// you’re reading...


Readersvoice.com interviews author Michael Hoeye about his writing and reading.

The plot thickens....

RV: How did you learn plotting?
MH: Some people would argue that I never have. My traditional method is to write myself into a corner and then try to get myself (and Hermux) out of it. I don’t recommend this method. The side effects include nausea and extreme headaches. For myself. My wife. All my friends who get sick of hearing about it. And unfortunately my editors. If there is a book to study to learn plotting, would someone please send me a copy?
RV: How did the plot for Time Stops develop?
MH: When I reached Chapter 10 in writing Time Stops I began to flirt with the idea that what I was doing might possibly, just maybe, if-I-didn’t-seize-up-and-panic, turn out to be a book. And if that was the case, I was going to need a plot. By that time I had Hermux, the mysterious Linka Perflinger, the cranky and unpredictable Tucka Mertslin, the dapper and smart Pup Schoonagliffen, and the elegant and rich Ortolina Perriflot.
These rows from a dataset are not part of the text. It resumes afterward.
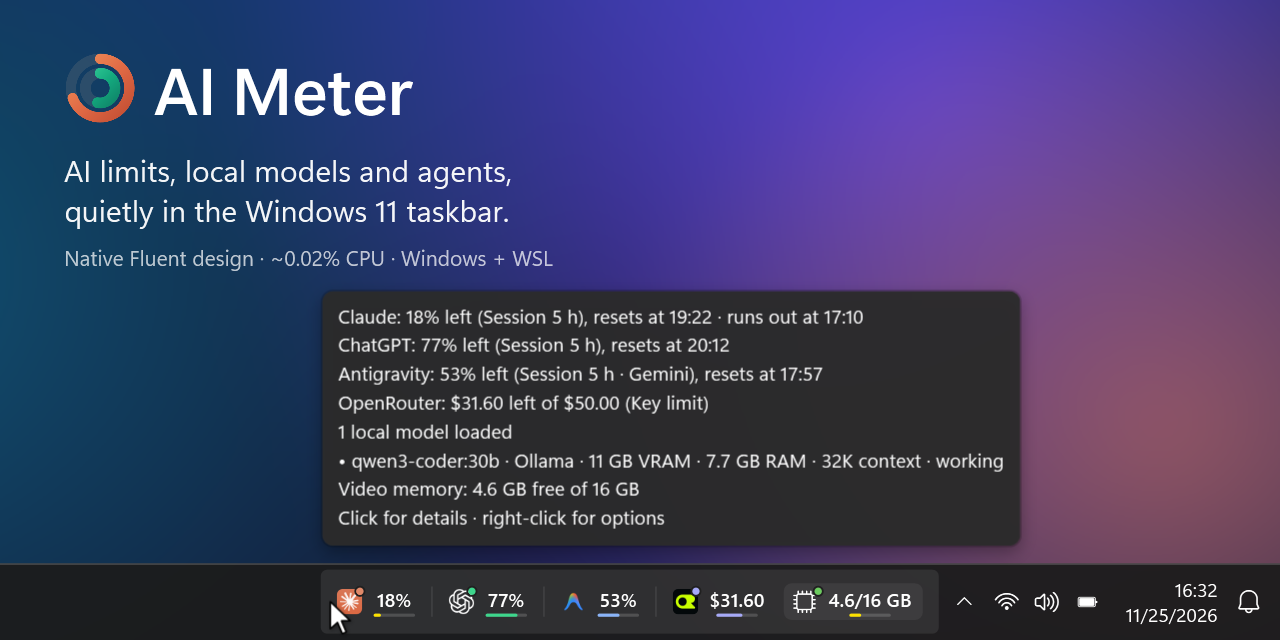
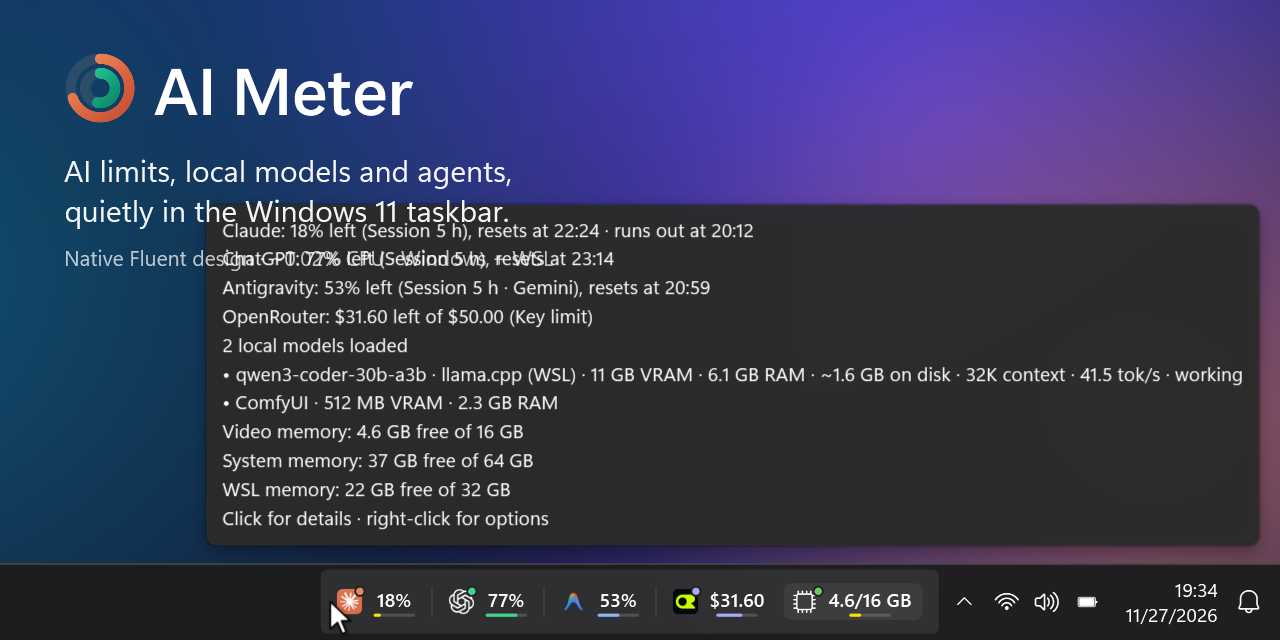
Release 0.13.0 (#118)
## What and why

Draft of the 0.13.0 release, opened early so that the notes and the
images can be read on GitHub. **Not ready to merge:** the version is not
raised yet, and two changes are still to land first.

What is here:

- **`RELEASE_NOTES.md`**: the 0.13.0 section. Local models (ADR 0006:
#109, #110, #113, #114, #115), the two services added by Murzinio in
#107, and the lighter refresh of #116.
- **A new image of the local models card alone**,
`docs/media/local-models-dark.png` and `-light.png`, rendered by
`tools/MediaRenderer.cs` beside the panel.
- **Richer sample data** (`src/DemoData.cs`): a mixture-of-experts model
served by llama.cpp in WSL, partly in video memory, in system memory and
still on disk, with its experts, key-value cache and speed, and ComfyUI
on Windows. One Ollama model on Windows could not show what the card now
does.
- **Every image that shows the card rendered again**: the panel, the
taskbar, its tooltip, the notification, the social preview and
`demo.gif`.
- **README**: a section "Local models, where they really are" with the
image, and the privacy policy now names the local files read for a
model's memory.
- A small fix seen in the images: in the tooltip a server shown under
its own name (ComfyUI) was named twice.

Still to do before this can be merged:

- [ ] `src/AssemblyInfo.cs`: the version. The plan is a release
candidate first, `0.13.0-rc.1`, because much of this release was
verified on one PC only.
[…]

Changed region(s): [[0.1562, 0.3125, 1.0, 0.875], [0.9375, 0.9062, 0.9688, 0.9375]]

diff --git a/src/DemoData.cs b/src/DemoData.cs
@@ -59,14 +59,29 @@ namespace AIMeter
             openrouter.Sessions.Add(new Session { Kind = "Pi", Title = "Translate the settings strings", Status = "busy", Model = "deepseek/deepseek-v4", Updated = now.AddSeconds(-30) });
             s.Providers.Add(openrouter);
 
-            var local = new ProviderState { Id = "local", Name = L.T("Local models"), Running = true, GpuTotal = 16L << 30, GpuUsed = (long)(11.4 * (1 << 30)), Models = new List<LocalModel>() };
+            // A mixture-of-experts model served in WSL, partly on the card, partly in system memory and partly still on
+            // disk, beside an image server on Windows: every part of the local models card has something to show.
+            long gb = 1L << 30;
+            var local = new ProviderState
+            {
+                Id = "local", Name = L.T("Local models"), Running = true, Models = new List<LocalModel>(),
+                GpuTotal = 16 * gb, GpuUsed = (long)(11.4 * gb), RamTotal = 64 * gb, RamUsed = (long)(27.4 * gb),
+                WslTotal = 32 * gb, WslUsed = (long)(10.2 * gb), WslHeld = (long)(10.6 * gb), WslTouched = (long)(10.6 * gb),
+            };
             var qwen = new LocalModel
             {
-                Name = "qwen3-coder:30b", Server = "Ollama", Where = "Windows", Detail = "30.5B · Q4_K_M",
-                Vram = (long)(10.9 * (1 << 30)), Ram = (long)(7.7 * (1 << 30)), Context = 32768, ContextUsed = 21400, Busy = 1, Slots = 1,
+                Name = "qwen3-coder-30b-a3b", Server = "llama.cpp", Where = "WSL",
+                Vram = (long)(10.9 * gb), VramOrigin = MemoryOrigin.Measured, Ram = (long)(6.1 * gb), RamMapped = (long)(5.2 * gb), RamOrigin = MemoryOrigin.Measured,
+                FileSize = (long)(18.6 * gb), Context = 32768, ContextUsed = 21400, Busy = 1, Slots = 1,
+                Segments = new ModelSegments { TokensPerSecond = 41.5, Experts = 128, ExpertsUsed = 8, KvCapacity = 32768, KvBytes = 3 * gb },
             };
-            qwen.Sessions.Add(new Session { Kind = "OpenCode", Title = "Add WSL port probe", Status = "busy", Model = "qwen3-coder:30b", Updated = now.AddSeconds(-10), Note = L.F("{0} tokens in context", "21K") });
-            local.Models.Add(qwen);
+            local.Models.Add(new LocalModel
+            {
+                Name = "ComfyUI", Server = "ComfyUI", Where = "Windows", Detail = "0.42.1",
+                Vram = gb / 2, VramOrigin = MemoryOrigin.Reported, Ram = (long)(2.3 * gb), RamOrigin = MemoryOrigin.Measured,
+            });
+            qwen.Sessions.Add(new Session { Kind = "OpenCode", Title = "Add WSL port probe", Status = "busy", Model = "qwen3-coder-30b-a3b", Updated = now.AddSeconds(-10), Note = L.F("{0} tokens in context", "21K") });
+            local.Models.Insert(0, qwen);
             local.Sessions.Add(new Session { Kind = "Pi", Title = "Write release notes", Status = "idle", Model = "claude-sonnet-5-5", Updated = now.AddMinutes(-6), Note = L.F("{0} tokens in context", "12K") });
             s.Providers.Add(local);
             return s;

diff --git a/tools/MediaRenderer.cs b/tools/MediaRenderer.cs
@@ -35,6 +35,7 @@ namespace AIMeter
             {
                 SetTheme(dark);
                 Save(PanelShot(snap, dark), IOPath.Combine(outDir, dark ? "panel-dark.png" : "panel-light.png"), 2);
+                Save(PanelShot(LocalOnly(snap), dark), IOPath.Combine(outDir, dark ? "local-models-dark.png" : "local-models-light.png"), 2);
             }
             SetTheme(true);
             Save(TaskbarShot(snap), IOPath.Combine(outDir, "taskbar.png"), 2);
@@ -345,6 +346,14 @@ namespace AIMeter
                 c.Children.Add(cur);
             }
             return c;
+        }
+
+        /// <summary>The same reading with the local models alone, for the image that shows their card in full.</summary>
+        private static Snapshot LocalOnly(Snapshot s)
+        {
+            var only = new Snapshot { Taken = s.Taken };
+            only.Providers.AddRange(s.Providers.Where(p => p.Models != null));
+            return only;
         }
 
         private static FrameworkElement PanelShot(Snapshot s, bool dark)

diff --git a/src/Ui.cs b/src/Ui.cs
@@ -249,7 +249,13 @@ namespace AIMeter
         {
             if (p.Models == null || p.Models.Count == 0) return L.T("Local models: none loaded");
             var lines = new List<string> { L.N(p.Models.Count, "{0} local model loaded", "{0} local models loaded") };
-            foreach (var m in p.Models) lines.Add("• " + m.Name + " · " + string.Join(" · ", LocalFacts(m)));
+            foreach (var m in p.Models)
+            {
+                // A server shown under its own name (ComfyUI) is not named twice.
+                var facts = LocalFacts(m);
+                if (facts.Count > 0 && facts[0] == m.Name) facts.RemoveAt(0);
+                lines.Add("• " + string.Join(" · ", new[] { m.Name }.Concat(facts)));
+            }
             lines.AddRange(LocalMemoryLines(p));
             return string.Join("\n", lines);
         }

diff --git a/src/AssemblyInfo.cs b/src/AssemblyInfo.cs
@@ -8,7 +8,7 @@ using System.Runtime.InteropServices;
 [assembly: AssemblyDescription("Sessions and usage limits of AI services on Windows")]
 [assembly: AssemblyCompany("Giuseppe Gabriele Di Chiara")]
 [assembly: AssemblyCopyright("Copyright (c) 2026 Giuseppe Gabriele Di Chiara. Apache License 2.0.")]
-[assembly: AssemblyVersion("0.12.0.0")]
-[assembly: AssemblyFileVersion("0.12.0.0")]
-[assembly: AssemblyInformationalVersion("0.12.0")]
+[assembly: AssemblyVersion("0.13.0.0")]
+[assembly: AssemblyFileVersion("0.13.0.0")]
+[assembly: AssemblyInformationalVersion("0.13.0")]
 [assembly: ComVisible(false)]

diff --git a/README.md b/README.md
@@ -40,6 +40,17 @@ That's all of it, most of the time: a pill **inside** the taskbar. No widget to 
 </tr>
 </table>
 
+## Local models, where they really are
+
+A local model is rarely in video memory alone: part of it sits in system memory, part may still be on disk, and with WSL it lives inside a virtual machine that takes its share of the PC. The local models card shows all of it, for any engine.
+
+<p align="center"><img src="docs/media/local-models-dark.png" alt="The local models card: bars for video memory, system memory split into Windows, the models and WSL with the room WSL has left, and memory inside WSL; a mixture-of-experts model served by llama.cpp in WSL with its own bar for video memory, system memory and what is still on disk, its experts, key-value cache and speed; ComfyUI with the memory it holds" width="440"></p>
+
+- **Each memory is a bar split into what holds it**: the models, other programs and, for the PC, the WSL virtual machine with an outline of how much more it may take before its own ceiling. What is free stays empty.
+- **Each model has its own bar** when it is in more than one place: video memory, system memory, then what is in swap or still on disk. Estimates are marked with `~`, and the tooltip says how each figure is known.
+- **What the engine says of the model's inside**, where it says so: the experts of a mixture-of-experts model, the key-value cache, the generation speed. For a GGUF file the header gives the experts and the sizes of the cache.
+- **Not only text**: ComfyUI and any server with the OpenAI-compatible interface are shown too, with the memory of their process.
+
 ## Your usage, over time
 
 Open **Usage history** from the notification-area menu or **Settings → Usage history**. AI Meter starts collecting when you first run this version and continues with the panel closed. It keeps the data on your PC, so you can look back without saving prompts or conversation text.
@@ -293,7 +304,7 @@ Network connections are limited to reading your own usage:
 - **xAI**: a request to `management-api.x.ai` (`/v1/billing/teams/<team ID>/prepaid/balance`) with an xAI Management API key and your team ID, only if you turn the service on and both are added (the key can also come from the `XAI_MANAGEMENT_API_KEY` environment variable). It reads your prepaid credit balance; regular API keys are never sent to it.
 - **Pi for delegated tasks** (off until you ask): in Settings → MCP → Delegation agent you can have AI Meter download Pi, the coding agent, so that delegation works without installing one yourself. There are two copies of one fixed release of [earendil-works/pi](https://github.com/earendil-works/pi) (MIT licence), each with its own button: `pi-windows-x64.zip` (59 MB) for Windows and `pi-linux-x64.tar.gz` (59 MB) for the WSL distribution AI Meter is set to. Pressing a button makes one request to `github.com` for that archive, which GitHub redirects to its release storage (`release-assets.githubusercontent.com` or `objects.githubusercontent.com`). It sends no cookies, account or identifier. The Microsoft Store build does not offer this download yet: it will only once the Store listing discloses it. AI Meter checks the file against a SHA-256 written in its own sources and discards any other. The Windows copy is unpacked to `managed\pi` in `%LOCALAPPDATA%\AIMeter`, which stays on this PC (the Store build, when it offers it, will keep it in `%USERPROFILE%\.aimeter\managed\pi`, because a packaged app's AppData is private to the package). The copy inside WSL is unpacked to `~/.aimeter/managed/pi` in the Linux home: AI Meter checks the file on Windows and then feeds it to the distribution's own `tar` through `wsl.exe`, the one case in which it starts a program inside WSL, only during an installation you asked for and only while the distribution is already running (AI Meter never starts it). Both are outside `PATH`, and a button removes each. Each has its own configuration folder and never reads or writes `~/.pi`; the one inside WSL is readable by your Linux user only. When it runs a delegated task, Pi contacts the model's service like any coding agent; the plugin starts it with Pi's own update check and telemetry off, and with Pi's offline mode on, so that it downloads nothing while it works (without ripgrep or fd on `PATH`, its search tools fail with an error instead of fetching them). **Limit:** Pi's tools are not confined to the task's folder. Like any coding agent run as your user, it can read your files, including its own plain-text key file (one on Windows and, if you install both copies, a second in your Linux home), so a model that is told to, or tricked into it, can see the keys copied there (all of them, not only the key of the service the task runs on). The plugin removes any of those keys from the answers it returns to the coordinator, but the model's service has then already received it. Copy only keys of services whose free-tier exposure you accept, and do not delegate tasks on content you do not trust. The same holds for your own Pi and its `~/.pi`. Pi is never updated on its own: a newer release comes only with a new AI Meter version, and only if you press the button again.
 - **Definitions you add**: a request to the address named in the file.
-- **Local models**: requests to `127.0.0.1` only, which never leave the PC.
+- **Local models**: requests to `127.0.0.1` only, which never leave the PC. To tell how much memory a model holds, AI Meter also reads on this PC the memory counters of the server's process, for a server in WSL the files `/proc/meminfo`, `/proc/<pid>/status` and `/proc/<pid>/cmdline` through the WSL share (of a command line only the port, the model file and two options are used, and nothing is kept), and the header of a GGUF model file. None of it leaves the PC.
 - **Update check** (on by default, Settings → About → *Check for updates*): in the zip and script builds, at most once a day, one anonymous request to `api.github.com` for the latest release of AI Meter (`/repos/dichiara19/ai-meter/releases/latest`, or the list of recent releases if you include pre-releases). It sends no cookies, account, identifier or version, only the `User-Agent: ai-meter` header that GitHub requires, and like any request it reveals your IP address to GitHub ([GitHub's privacy statement](https://docs.github.com/site-policy/privacy-policies/github-general-privacy-statement)). If a newer version exists it shows a notice; it never downloads or installs an update, and offline or rate-limited checks fail silently. The Microsoft Store version does not run this check and does not contact GitHub for it: with the same switch on, it asks the Microsoft Store through Windows whether an update is waiting, and the Store installs updates itself.
 - **Delegation (MCP)**: coding-agent plugins can reserve room on a free model's pool through AI Meter. AI Meter keeps these leases in `%APPDATA%\AIMeter\leases.json`: pool, model, agent, times and the counts the plugin reports (requests, rate limits, tokens, cost), for 30 days, per pool and per model; each model's counts are its track record, which orders the candidates. The models you mark as preferred or avoided for delegation are kept in the settings. It never stores task text, code or keys, and it starts no agent itself. The one place AI Meter keeps a key outside its own encrypted store is the optional Pi above: for each service you tick there, it copies that key into Pi's own `auth.json`, a plain-text file as in any Pi installation (readable by the agent, see the limit above), and deletes the copy when you untick the service, remove the key or remove Pi. No MCP tool returns a key. The [delegation plugin](plugins/ai-meter/README.md#privacy) keeps each task's text and the agent's output in `~/.aimeter/jobs` on your PC for seven days. Delegation on your Claude or ChatGPT plan is off until you turn it on in Settings → AI apps → Delegated tasks; to offer it, AI Meter uses only what it already reads for the limits (the windows, extra usage, Codex credits, and from Codex's own `account/read` only whether it is signed in with ChatGPT or an API key), plus the list of models Codex caches in its own folder (`~/.codex/models_cache.json`). Before starting Claude Code or Codex on a plan, the plugin runs their own `auth status` or `login status` command and keeps only the sign-in method, never the account it names.
 - **AI apps (MCP)**: apps you connect in Settings → MCP read AI Meter's latest data through a named pipe that only your Windows user can open. An app can ask for newer data. AI Meter then reads your usage again from the same services listed above, at most once a minute per service. Nothing else leaves the PC because of it, but what an app reads can reach that app's model provider as part of your conversation. Keys, tokens and account identities are never shared; session titles only if you turn on *Share session titles*.

diff --git a/RELEASE_NOTES.md b/RELEASE_NOTES.md
@@ -1,3 +1,35 @@
+## What changed in 0.13.0
+
+Local models are shown where they really are: in video memory, in system memory, in swap or still on disk, on Windows and inside WSL, for any engine.
+
+![The local models card: bars for video memory, system memory split into Windows, the models and WSL, and memory inside WSL; a mixture-of-experts model with its own bar, its experts, key-value cache and speed; ComfyUI with the memory it holds](https://raw.githubusercontent.com/dichiara19/ai-meter/v0.13.0/docs/media/local-models-dark.png)
+
+### Local models
+- **System memory, not only video memory.** Until now a model in WSL showed its video memory alone, and one on Windows showed system memory only when its video memory was unknown: a model kept mostly in system memory looked far smaller than it is. Each model now shows what its process holds, on Windows and inside WSL, without starting anything in WSL.
+- **A map of each memory.** Video memory, system memory and, with WSL, the memory inside its virtual machine are bars split into what holds them: the models, other programs and WSL, with an outline of how much more WSL may take before its own ceiling. A memory that is running out is told by the colour of its value.
+- **Where each model is.** A model in more than one place has a bar of its own: video memory, system memory, then what is in swap or still on disk. What is on disk is an estimate (the model file's size less what is in memory), marked with `~`. The tooltip says how each figure is known: reported by the server or measured from the process.
+- **Under memory pressure** the card says how much of what WSL uses Windows has compressed or paged out.
+- **What the engine says of the model's inside**: the experts of a mixture-of-experts model (where they are, how many the card keeps, how often a routed one is found there, how much is being moved to the card), the capacity and format of the key-value cache, and the generation speed. Read from [NInfer](https://github.com/iamwavecut/ninfer-all), now recognised behind its llama-server interface, and, for the speed, from a `llama-server` started with `--metrics`.
+- **GGUF model files.** For a model `llama-server` loaded, the file's header says whether it is a mixture of experts and gives the sizes from which the key-value cache's weight is estimated.
+- **Not only text.** ComfyUI is recognised, with its version, the video memory it holds and its queue. Any server that answers the OpenAI-compatible `/v1/models` is shown as one entry while its process holds at least a gigabyte, so that a proxy to a cloud service is not taken for a local model. Whatever llama-swap started is recognised by its own interface.
+- **MCP.** `list_local_models` returns the same figures: where each model's memory is and how it is known, its engine, speed, key-value cache and experts.
+- LocalAI, text-generation-webui and ComfyUI were not always found: a refused request kept its connection, and later requests to the same server timed out. Fixed.
+
+### New services
+- **Z.ai Coding Plan**: the 5-hour, weekly and MCP quotas of a GLM Coding Plan, with their reset times.
+- **xAI**: the prepaid credit balance of an xAI API team, with a Management API key and the team ID.
+- **Mistral Vibe**: the monthly Vibe Code allowance of a Mistral account, as the Vibe CLI shows it, with its reset date and, when one is set, the monthly API budget.
+- All three by [@Murzinio](https://github.com/Murzinio), checked against real accounts.
+- Z.ai and Mistral Vibe are shown with their own logos.
+
+### Taskbar and desktop
+- **Choose which services the taskbar shows.** With many services on, the pill grew too wide. Each service's page in Settings now has a **Show in the taskbar** switch: a service switched off there leaves the pill and stays in the summary, the panel and the widget.
+- **The desktop widget survives Win + D.** *Show desktop* hid the widget together with the windows. It now sits just above the desktop icons: still beneath every app, and visible when the desktop is raised.
+- Both asked for by [@Murzinio](https://github.com/Murzinio).
+
+### Lighter
+- **A refresh costs less than in 0.12.0.** The processes of the PC, their parents and the memory they hold now come from one system query: on a PC with 618 processes a refresh without network requests went from about 39 ms to about 28 ms. Memory inside WSL is read at most every 30 seconds, 60 on battery.
+
 ## What changed in 0.12.0
 
 Delegation no longer needs a coding agent of your own: AI Meter can set one up for you, and Settings guide you through it.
We all sat down together and had a chat and tried to figure out how we might all be mixed up together in an adventure of some sort. Several votes were taken. Tucka loves votes. She always makes a big speech before each vote. Naturally she ended up with a big role. And the next day I started writing with a goal in mind. A big scary goal. The day that I typed THE END was one of the happiest days of my life. I couldn’t believe I had done it.

RV: Looking at Time Stops For No Mouse there are a lot of nice old world touches. Is the passing of things of beauty like these a major concern for you?
MH: I think that beauty and goodness are always passing away. As Joni Mitchell put it, “Nothing lasts for long.” Or as Tolkien paints it, the elves are always leaving Middle Earth. I’m not a sentimentalist. Just take a walk with me through an antiques mall. It’s time for most of that stuff to take a hike. But the loss of truly beautiful things, for example the loss of the colossal Buddhas in Afghanistan because of religious intolerance or the proposed destruction of the Arctic wilderness just because we don’t have the design skill and will to create and drive better cars, is cause for genuine sadness.
There is always a sense of loss. And a sense of gain. I try to touch on that when Hermux sits down in his den to read the Weekly Squeak: “As usual the news was mixed. Good things had happened to bad people. Bad things had happened to good people. Several surprising new things had been discovered. Quite a few old things had been damaged. Trouble was brewing on one horizon. And peace had been reached on another. The short-term forecast was growth. The long-term forecast was shrinkage. The days were getting colder. But temperatures in general were rising.”
RV: Have you been surprised by anything kids have written to you about your books?
MH: One of the biggest surprises for me has been how young some of my readers are and how little difficulty they seem to have with the text.

When I first wrote Time Stops I was warned by several editors and librarians that my writing is all wrong for children. The vocabulary is too hard. The subject matter is too weirdly adult. And the pacing is boring. It may all be true. But luckily most kids don’t seem to mind.
RV: What influence did copywriting have on your writing style?
MH: The primary influence was confidence. When I was forty-five years old I needed a new career in a hurry. I announced that I was going to be a copywriter. Some innocent bystanders were foolish enough to believe that I knew what I was doing. They hired me and told me things like “Write me a headline!” “Write me a catalog!” “Write me a brochure!” I even wrote fortune cookies. I had no idea what I was doing. I just faked it. I made it all up as I went along. I was always having to write things I had never written before. One of the hardest things I ever had to write was a letter from the president of a big corporation. To his customers. You think they write those things themselves? Think again. Anyway I had never even met this guy. How was I supposed to know how he would write a letter? What did he sound like? What did he want to say? I didn’t know his business. I didn’t know his customers. I wanted to cry. But I had a deadline. After that I thought I could write anything. I was wrong about that. But sometimes it’s better to be ignorant.